Life-long learning is essential for individuals at all levels to remain relevant in today’s fast-paced environment.  Faced with constant challenges, changing technologies, and a fluid environment, executives especially must continue to broaden their perspectives and strive for continual professional executive development. Executives must specifically strengthen and reinforce their Executive Core Qualifications (ECQs), skills, and knowledge to make informed decisions and devise new innovative solutions to the complex challenges they continuously encounter.

Federal agencies often perceive resource constraints (including both time and funding) as barriers to their ability to support professional development. Irrespective of actual or perceived resource limitations, however, the Federal Government will be better served by equipping its executives with the knowledge and capabilities required to meet the leadership demands of the 21st century. By strategically prioritizing executive development, Federal agencies will maximize executive leadership effectiveness and potential, as well as significant organizational outcomes, while preparing the leadership corps for future challenges.

The Executive Development Plan (EDP) is a key tool in assisting executives in their continued development.  EDPs should outline the short-term and long-term developmental activities that will enhance an executive's performance.  These activities should meet organizational needs for Leadership, Managerial Improvement, and Results.  EDPs should be reviewed annually and revised as appropriate by an Executive Resources Board (or similar governing body designated by the agency to oversee executive development).

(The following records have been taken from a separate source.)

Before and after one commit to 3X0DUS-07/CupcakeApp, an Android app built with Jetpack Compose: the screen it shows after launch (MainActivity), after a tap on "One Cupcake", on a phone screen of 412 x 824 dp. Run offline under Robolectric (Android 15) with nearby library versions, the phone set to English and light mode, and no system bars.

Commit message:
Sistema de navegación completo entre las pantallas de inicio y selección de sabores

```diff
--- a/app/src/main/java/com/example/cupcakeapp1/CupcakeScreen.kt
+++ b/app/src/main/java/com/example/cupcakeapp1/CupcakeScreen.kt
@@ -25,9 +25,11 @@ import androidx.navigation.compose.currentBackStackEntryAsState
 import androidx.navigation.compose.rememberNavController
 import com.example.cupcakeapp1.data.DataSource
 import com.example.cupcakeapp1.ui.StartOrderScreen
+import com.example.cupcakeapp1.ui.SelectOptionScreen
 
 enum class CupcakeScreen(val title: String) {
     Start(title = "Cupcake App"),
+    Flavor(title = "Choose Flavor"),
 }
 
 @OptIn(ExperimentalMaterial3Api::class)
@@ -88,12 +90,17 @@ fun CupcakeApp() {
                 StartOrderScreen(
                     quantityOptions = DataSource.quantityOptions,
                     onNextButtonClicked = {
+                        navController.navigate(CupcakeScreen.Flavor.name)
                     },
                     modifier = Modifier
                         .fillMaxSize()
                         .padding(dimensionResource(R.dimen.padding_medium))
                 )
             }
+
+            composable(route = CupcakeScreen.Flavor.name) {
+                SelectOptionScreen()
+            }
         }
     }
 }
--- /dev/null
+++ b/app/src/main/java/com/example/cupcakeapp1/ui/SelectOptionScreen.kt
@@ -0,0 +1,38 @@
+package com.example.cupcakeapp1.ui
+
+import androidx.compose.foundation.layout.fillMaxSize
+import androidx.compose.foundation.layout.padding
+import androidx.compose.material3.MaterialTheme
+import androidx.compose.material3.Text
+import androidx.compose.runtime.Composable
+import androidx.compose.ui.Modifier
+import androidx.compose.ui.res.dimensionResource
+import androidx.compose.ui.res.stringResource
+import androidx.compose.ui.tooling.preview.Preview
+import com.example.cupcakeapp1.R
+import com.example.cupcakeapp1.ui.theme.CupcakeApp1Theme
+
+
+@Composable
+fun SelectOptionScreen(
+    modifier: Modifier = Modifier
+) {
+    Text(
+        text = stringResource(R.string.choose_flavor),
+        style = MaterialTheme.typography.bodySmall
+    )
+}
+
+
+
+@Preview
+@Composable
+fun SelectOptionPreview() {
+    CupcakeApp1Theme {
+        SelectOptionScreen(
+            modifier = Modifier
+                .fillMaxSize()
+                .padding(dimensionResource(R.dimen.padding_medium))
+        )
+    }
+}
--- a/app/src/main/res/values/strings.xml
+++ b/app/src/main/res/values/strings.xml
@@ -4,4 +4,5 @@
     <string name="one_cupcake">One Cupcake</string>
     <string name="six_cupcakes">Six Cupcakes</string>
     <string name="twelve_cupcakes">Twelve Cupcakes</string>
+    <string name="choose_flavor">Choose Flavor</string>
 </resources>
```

The 2008 Survey of Senior Executives indicated that many executives felt their training and developmental needs were not being met by their agency.  Over one third of the executives surveyed indicated they had never taken advantage of the activities commonly used for developing executives (e.g. 360 degree assessments, details, mentoring, coaching, residential programs, etc.).  The article, Three Barriers to Owning your Leadership Development, presents an interesting way of thinking about these barriers and some possible solutions.


Regulations

Federal agencies are required by law (5 U.S.C. 3396) to establish programs for the continuing development of senior executives.  SES members are required to prepare, implement, and regularly update an EDP as specified by 5 CFR 412.401.


Federal Government Tools and Resources

The U.S. Office of Personnel Management (OPM)

The U.S. Department of Energy (DOE)

 

The U.S. Department of the Interior (DOI)

The U.S. Department of Health & Human Services (HHS)

Other Public Sector organizations that encourage executive development:

Private Sector Tools and Resources

The Harvard Business Review: Features informational articles, discussions, and webinars for executives and managers alike. Subscribe to stay up to date on new and cutting edge trends in growing and developing senior leadership.

Federal Executive Boards (FEBs): FEBs are a forum for communication and collaboration among Federal agencies outside Washington, DC, and offer many training and development programs of interest to the executive and aspiring executive. The National network consists of 28 FEBs, located in areas of significant Federal populations, and serves as the cornerstone for strategic partnering in Government.

Private sector organizations that encourage executive development:

 

Helpful Tips

Remember that Executive Learning and Development can take place in a variety of forms. Here are a few ideas to get you started: